MATERIAL FOR THIS TASK:
- Opening Delimiter -

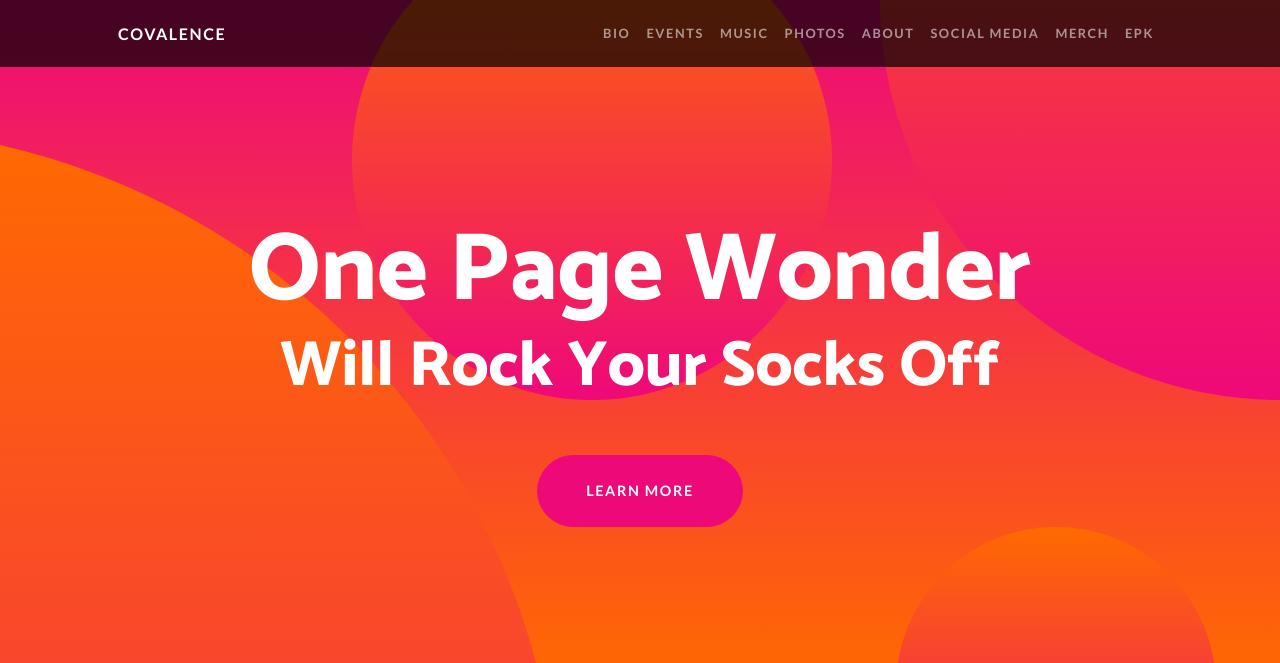
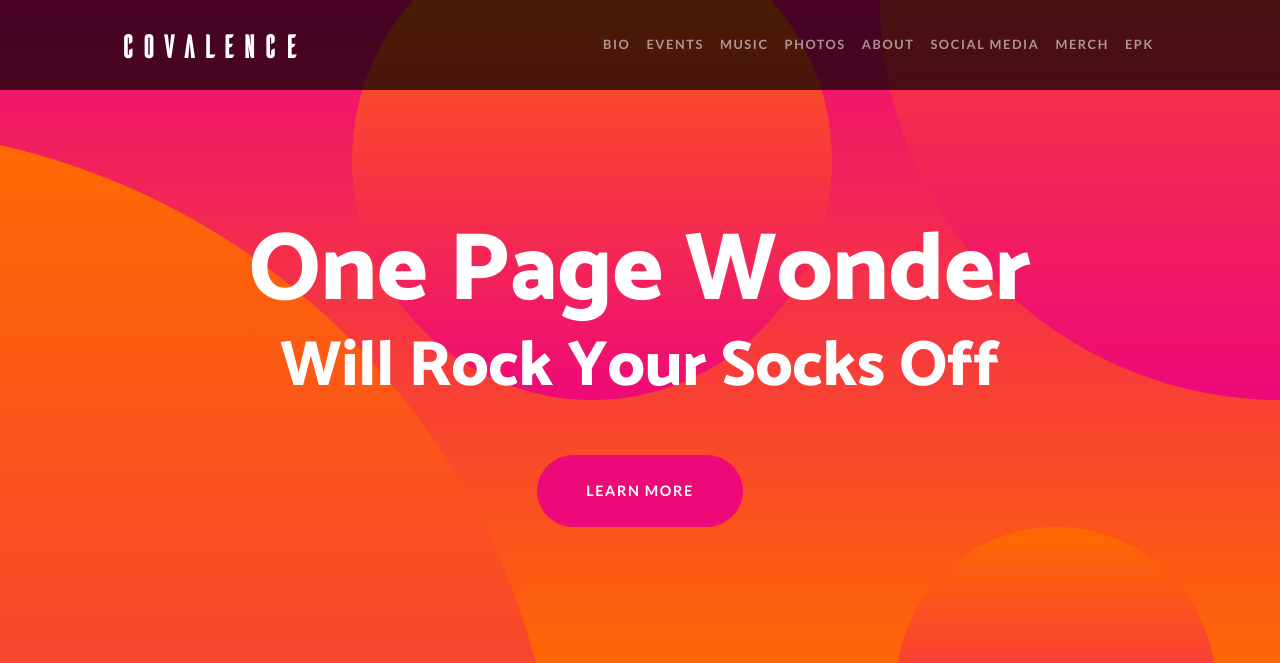
Before and after one commit to CovalenceKnox/website, a plain HTML site: page index.html in a window 1280 px wide. Shown: the top 663 px of the page. Drawn offline with nearby package versions, Linux system fonts and the light colour scheme.

Commit message:
Updated Fonts

```diff
--- /dev/null
+++ b/css/main.css
@@ -0,0 +1,9 @@
+@font-face {
+    font-family: ailerons;
+    src: url(../assets/fonts/Ailerons-Typeface.otf);
+}
+
+.ailerons {
+    font-family: ailerons, Arial, Helvetica, sans-serif !important;
+    font-size: 32px !important;
+}
--- a/index.html
+++ b/index.html
@@ -14,12 +14,13 @@
         <link href="https://fonts.googleapis.com/css?family=Lato:100,100i,300,300i,400,400i,700,700i,900,900i" rel="stylesheet" />
         <!-- Core theme CSS (includes Bootstrap)-->
         <link href="css/styles.css" rel="stylesheet" />
+        <link href="css/main.css" rel="stylesheet" />
     </head>
     <body id="page-top">
         <!-- Navigation-->
         <nav class="navbar navbar-expand-lg navbar-dark navbar-custom fixed-top">
             <div class="container px-5">
-                <a class="navbar-brand" href="#page-top">Covalence</a>
+                <a class="navbar-brand ailerons" href="#page-top">Covalence</a>
                 <button class="navbar-toggler" type="button" data-bs-toggle="collapse" data-bs-target="#navbarResponsive" aria-controls="navbarResponsive" aria-expanded="false" aria-label="Toggle navigation"><span class="navbar-toggler-icon"></span></button>
                 <div class="collapse navbar-collapse" id="navbarResponsive">
                     <ul class="navbar-nav ms-auto">
@@ -91,7 +92,7 @@
                     <div class="col-lg-6 order-lg-1">
                         <div class="p-5">
                             <h2 class="display-4">Let there be rock!</h2>
-                            <p>Lorem ipsum dolor sit amet, consectetur adipisicing elit. Quod aliquid, mollitia odio veniam sit iste esse assumenda amet aperiam exercitationem, ea animi blanditiis recusandae! Ratione voluptatum molestiae adipisci, beatae obcaecati.</p>
+                            <p>text text text testing 123</p>
                         </div>
                     </div>
                 </div>
```
Also changed, not shown: assets/fonts/Ailerons-Typeface.otf (added).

- Closing Delimiter -

Please return each line of the listing exactly as written, excluding the images.

Before and after one commit to CovalenceKnox/website, a plain HTML site: page index.html in a window 1280 px wide. Shown: the top 663 px of the page. Drawn offline with nearby package versions, Linux system fonts and the light colour scheme.

Commit message:
Updated Fonts

```diff
--- /dev/null
+++ b/css/main.css
@@ -0,0 +1,9 @@
+@font-face {
+    font-family: ailerons;
+    src: url(../assets/fonts/Ailerons-Typeface.otf);
+}
+
+.ailerons {
+    font-family: ailerons, Arial, Helvetica, sans-serif !important;
+    font-size: 32px !important;
+}
--- a/index.html
+++ b/index.html
@@ -14,12 +14,13 @@
         <link href="https://fonts.googleapis.com/css?family=Lato:100,100i,300,300i,400,400i,700,700i,900,900i" rel="stylesheet" />
         <!-- Core theme CSS (includes Bootstrap)-->
         <link href="css/styles.css" rel="stylesheet" />
+        <link href="css/main.css" rel="stylesheet" />
     </head>
     <body id="page-top">
         <!-- Navigation-->
         <nav class="navbar navbar-expand-lg navbar-dark navbar-custom fixed-top">
             <div class="container px-5">
-                <a class="navbar-brand" href="#page-top">Covalence</a>
+                <a class="navbar-brand ailerons" href="#page-top">Covalence</a>
                 <button class="navbar-toggler" type="button" data-bs-toggle="collapse" data-bs-target="#navbarResponsive" aria-controls="navbarResponsive" aria-expanded="false" aria-label="Toggle navigation"><span class="navbar-toggler-icon"></span></button>
                 <div class="collapse navbar-collapse" id="navbarResponsive">
                     <ul class="navbar-nav ms-auto">
@@ -91,7 +92,7 @@
                     <div class="col-lg-6 order-lg-1">
                         <div class="p-5">
                             <h2 class="display-4">Let there be rock!</h2>
-                            <p>Lorem ipsum dolor sit amet, consectetur adipisicing elit. Quod aliquid, mollitia odio veniam sit iste esse assumenda amet aperiam exercitationem, ea animi blanditiis recusandae! Ratione voluptatum molestiae adipisci, beatae obcaecati.</p>
+                            <p>text text text testing 123</p>
                         </div>
                     </div>
                 </div>
```
Also changed, not shown: assets/fonts/Ailerons-Typeface.otf (added).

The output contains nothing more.